- _THE DATA_:
***
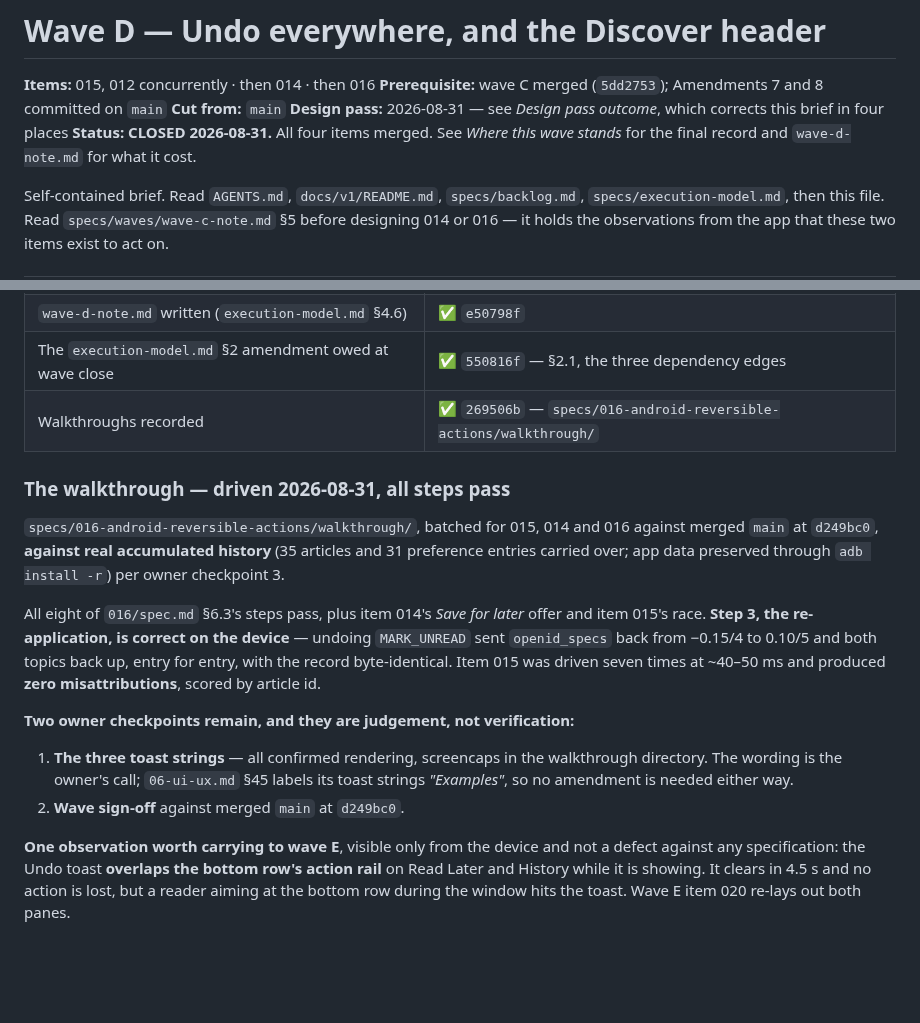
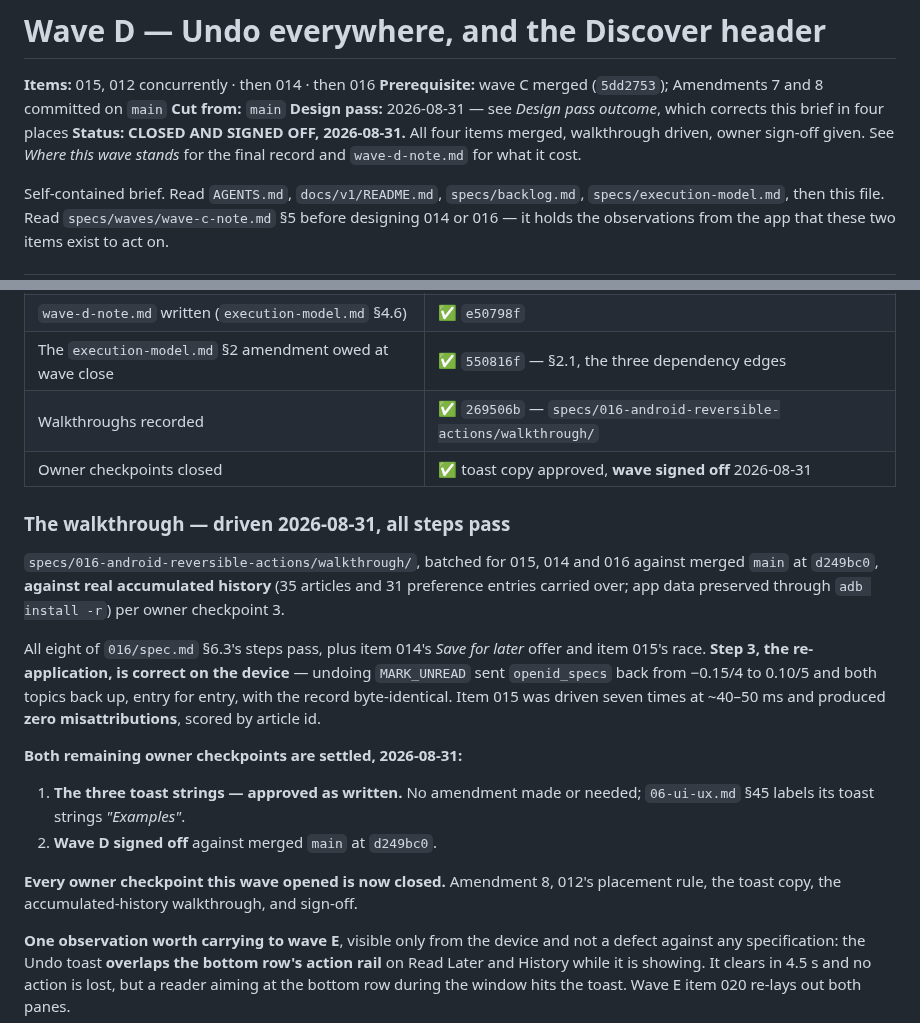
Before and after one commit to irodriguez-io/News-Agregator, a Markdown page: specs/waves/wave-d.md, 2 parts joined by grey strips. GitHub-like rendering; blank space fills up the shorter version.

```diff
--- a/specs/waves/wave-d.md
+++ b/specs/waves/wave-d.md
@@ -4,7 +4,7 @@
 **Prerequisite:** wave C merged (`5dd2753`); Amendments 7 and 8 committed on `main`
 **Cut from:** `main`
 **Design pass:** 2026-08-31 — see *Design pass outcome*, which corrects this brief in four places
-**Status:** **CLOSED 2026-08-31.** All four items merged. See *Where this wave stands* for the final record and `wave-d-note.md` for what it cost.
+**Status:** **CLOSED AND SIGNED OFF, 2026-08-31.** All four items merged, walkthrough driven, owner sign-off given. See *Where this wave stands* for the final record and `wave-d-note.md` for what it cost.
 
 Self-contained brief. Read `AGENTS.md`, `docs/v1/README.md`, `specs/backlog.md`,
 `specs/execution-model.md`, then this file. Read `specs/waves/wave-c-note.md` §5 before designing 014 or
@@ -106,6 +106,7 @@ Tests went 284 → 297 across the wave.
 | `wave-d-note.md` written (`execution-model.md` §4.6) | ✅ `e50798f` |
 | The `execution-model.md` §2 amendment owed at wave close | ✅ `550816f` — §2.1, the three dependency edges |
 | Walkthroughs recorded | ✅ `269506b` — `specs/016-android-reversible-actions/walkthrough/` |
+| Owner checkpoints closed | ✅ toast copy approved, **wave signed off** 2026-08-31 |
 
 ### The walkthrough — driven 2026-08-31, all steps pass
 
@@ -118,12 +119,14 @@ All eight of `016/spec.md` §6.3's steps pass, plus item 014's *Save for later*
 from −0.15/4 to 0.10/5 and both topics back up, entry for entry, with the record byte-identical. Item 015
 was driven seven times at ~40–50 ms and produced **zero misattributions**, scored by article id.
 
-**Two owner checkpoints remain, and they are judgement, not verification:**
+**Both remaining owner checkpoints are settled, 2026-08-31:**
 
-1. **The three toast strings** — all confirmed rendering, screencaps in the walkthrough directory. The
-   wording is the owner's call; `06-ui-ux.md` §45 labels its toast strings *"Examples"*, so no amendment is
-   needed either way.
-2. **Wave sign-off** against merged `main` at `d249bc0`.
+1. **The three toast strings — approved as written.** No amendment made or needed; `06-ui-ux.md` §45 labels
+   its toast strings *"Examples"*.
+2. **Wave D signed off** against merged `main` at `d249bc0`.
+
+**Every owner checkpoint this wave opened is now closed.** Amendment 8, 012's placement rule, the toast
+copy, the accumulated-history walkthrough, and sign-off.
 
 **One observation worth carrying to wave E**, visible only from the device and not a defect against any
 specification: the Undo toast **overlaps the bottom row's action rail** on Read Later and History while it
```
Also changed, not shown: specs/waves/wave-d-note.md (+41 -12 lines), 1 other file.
***
- _PROBLEM TO SOLVE_: Verbatim output of the entries is required, with each image left out.

- _SOLUTION_:
Before and after one commit to irodriguez-io/News-Agregator, a Markdown page: specs/waves/wave-d.md, 2 parts joined by grey strips. GitHub-like rendering; blank space fills up the shorter version.

```diff
--- a/specs/waves/wave-d.md
+++ b/specs/waves/wave-d.md
@@ -4,7 +4,7 @@
 **Prerequisite:** wave C merged (`5dd2753`); Amendments 7 and 8 committed on `main`
 **Cut from:** `main`
 **Design pass:** 2026-08-31 — see *Design pass outcome*, which corrects this brief in four places
-**Status:** **CLOSED 2026-08-31.** All four items merged. See *Where this wave stands* for the final record and `wave-d-note.md` for what it cost.
+**Status:** **CLOSED AND SIGNED OFF, 2026-08-31.** All four items merged, walkthrough driven, owner sign-off given. See *Where this wave stands* for the final record and `wave-d-note.md` for what it cost.
 
 Self-contained brief. Read `AGENTS.md`, `docs/v1/README.md`, `specs/backlog.md`,
 `specs/execution-model.md`, then this file. Read `specs/waves/wave-c-note.md` §5 before designing 014 or
@@ -106,6 +106,7 @@ Tests went 284 → 297 across the wave.
 | `wave-d-note.md` written (`execution-model.md` §4.6) | ✅ `e50798f` |
 | The `execution-model.md` §2 amendment owed at wave close | ✅ `550816f` — §2.1, the three dependency edges |
 | Walkthroughs recorded | ✅ `269506b` — `specs/016-android-reversible-actions/walkthrough/` |
+| Owner checkpoints closed | ✅ toast copy approved, **wave signed off** 2026-08-31 |
 
 ### The walkthrough — driven 2026-08-31, all steps pass
 
@@ -118,12 +119,14 @@ All eight of `016/spec.md` §6.3's steps pass, plus item 014's *Save for later*
 from −0.15/4 to 0.10/5 and both topics back up, entry for entry, with the record byte-identical. Item 015
 was driven seven times at ~40–50 ms and produced **zero misattributions**, scored by article id.
 
-**Two owner checkpoints remain, and they are judgement, not verification:**
+**Both remaining owner checkpoints are settled, 2026-08-31:**
 
-1. **The three toast strings** — all confirmed rendering, screencaps in the walkthrough directory. The
-   wording is the owner's call; `06-ui-ux.md` §45 labels its toast strings *"Examples"*, so no amendment is
-   needed either way.
-2. **Wave sign-off** against merged `main` at `d249bc0`.
+1. **The three toast strings — approved as written.** No amendment made or needed; `06-ui-ux.md` §45 labels
+   its toast strings *"Examples"*.
+2. **Wave D signed off** against merged `main` at `d249bc0`.
+
+**Every owner checkpoint this wave opened is now closed.** Amendment 8, 012's placement rule, the toast
+copy, the accumulated-history walkthrough, and sign-off.
 
 **One observation worth carrying to wave E**, visible only from the device and not a defect against any
 specification: the Undo toast **overlaps the bottom row's action rail** on Read Later and History while it
```
Also changed, not shown: specs/waves/wave-d-note.md (+41 -12 lines), 1 other file.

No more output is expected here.